“I’ve always been a ‘sports junkie’ and to be able to be part of the biggest rivalry in college sports has been such a blessing, and I have never taken it for granted just how special this project is.”
– WRAL-TV’s Tony Gupton
The night of Saturday, February 5, 2022, was a big one for Duke fans as Head Coach Mike Krzyzewski entered the Dean Dome to lead his team in his last “Battle of the Blues” game at UNC. WRAL-TV Technical Project Coordinator/Training Supervisor Tony Gupton was there, helping with coverage of one of the biggest games in college hoops.
“One last time!! Covering Coach K’s last stand at the Smith Center. K started at Duke in 1980, I started at WRAL in 1980 – that’s a lot of history,” said Gupton.
Capcom reached out, and Gupton shared his almost four-decade history with helping the Big 5 cover Coach K:
The Duke-UNC rivalry has been a significant part of my TV remote duties here at WRAL. Hard to believe this but I have covered over 75 UNC vs Duke games or as we call it here at WRAL, “The Battle of the Blues!”
It all started for me January 18, 1986, the opening day of the Dean Dome and my first remote covering these 2 teams. Never in my wildest dreams did I think 36 years later, I would have covered every Duke game in Chapel Hill, and I would find myself back in the Dean Dome covering Coach K’s last stand against the Heels in Chapel Hill.
I’ve always been a ‘sports junkie’ and to be able to be part of the biggest rivalry in college sports has been such a blessing, and I have never taken it for granted just how special this project is.
WRAL has owned the local coverage of the Battle of the Blues and it grew into a monster of a remote over the years with news anchors joining our entire sports team on site and our ratings going through the roof for this game.
I’ve enjoyed every minute and it’s not quite done yet – one more to go over at Cameron!
Tony Gupton joined the CBC family in May 1980, first working in the WRAL Gardens and then jumping when an opportunity arose to join the WRAL-TV Operations team. He worked in video tape and master control during college to pay for his books and tuition, planning to become a banker. But the siren’s song of television engineering ended up ensnaring him. When WRAL became on of the first TV stations to get a KU band satellite uplink, he says, “I had to take a shot at it.” And the rest is history…

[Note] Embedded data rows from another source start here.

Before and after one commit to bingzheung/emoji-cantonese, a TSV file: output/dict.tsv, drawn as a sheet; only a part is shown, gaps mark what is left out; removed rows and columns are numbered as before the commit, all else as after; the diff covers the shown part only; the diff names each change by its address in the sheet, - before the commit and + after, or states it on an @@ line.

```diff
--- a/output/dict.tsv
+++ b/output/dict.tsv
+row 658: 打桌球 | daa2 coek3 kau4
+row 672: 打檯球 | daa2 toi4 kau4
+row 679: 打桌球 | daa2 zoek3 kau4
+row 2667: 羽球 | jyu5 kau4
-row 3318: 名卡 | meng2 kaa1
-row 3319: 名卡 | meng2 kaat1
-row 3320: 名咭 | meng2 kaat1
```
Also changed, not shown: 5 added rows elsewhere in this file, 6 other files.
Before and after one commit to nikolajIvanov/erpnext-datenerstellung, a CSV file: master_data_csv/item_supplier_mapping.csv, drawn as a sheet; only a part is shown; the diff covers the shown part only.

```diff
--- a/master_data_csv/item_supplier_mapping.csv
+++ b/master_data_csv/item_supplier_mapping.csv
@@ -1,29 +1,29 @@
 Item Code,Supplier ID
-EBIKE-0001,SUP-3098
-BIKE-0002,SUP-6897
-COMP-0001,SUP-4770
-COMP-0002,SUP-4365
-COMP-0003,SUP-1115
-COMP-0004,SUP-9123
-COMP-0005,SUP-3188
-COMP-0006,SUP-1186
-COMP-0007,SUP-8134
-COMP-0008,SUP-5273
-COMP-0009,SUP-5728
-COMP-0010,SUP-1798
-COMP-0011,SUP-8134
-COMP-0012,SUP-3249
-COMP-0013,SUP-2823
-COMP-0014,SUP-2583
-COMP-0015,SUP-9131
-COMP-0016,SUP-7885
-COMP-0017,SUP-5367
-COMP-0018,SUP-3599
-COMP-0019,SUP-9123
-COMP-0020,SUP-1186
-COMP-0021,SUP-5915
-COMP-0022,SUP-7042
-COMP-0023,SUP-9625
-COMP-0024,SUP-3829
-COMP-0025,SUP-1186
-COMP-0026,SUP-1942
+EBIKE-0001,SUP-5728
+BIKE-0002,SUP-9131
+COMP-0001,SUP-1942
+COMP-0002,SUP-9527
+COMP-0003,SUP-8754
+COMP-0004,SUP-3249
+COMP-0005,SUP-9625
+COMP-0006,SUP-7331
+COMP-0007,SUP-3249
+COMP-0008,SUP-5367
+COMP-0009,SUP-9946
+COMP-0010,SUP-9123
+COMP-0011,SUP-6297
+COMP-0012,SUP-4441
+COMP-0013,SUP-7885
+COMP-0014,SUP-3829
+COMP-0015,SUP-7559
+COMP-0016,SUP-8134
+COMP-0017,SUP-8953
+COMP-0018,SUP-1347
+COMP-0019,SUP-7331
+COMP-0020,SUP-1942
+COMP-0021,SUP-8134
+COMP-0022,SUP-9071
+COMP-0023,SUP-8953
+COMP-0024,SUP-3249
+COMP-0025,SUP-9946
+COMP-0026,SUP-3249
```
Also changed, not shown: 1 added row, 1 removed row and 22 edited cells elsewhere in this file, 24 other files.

Thanks to WRAL-TV’s Tony Gupton for these Capcom photos.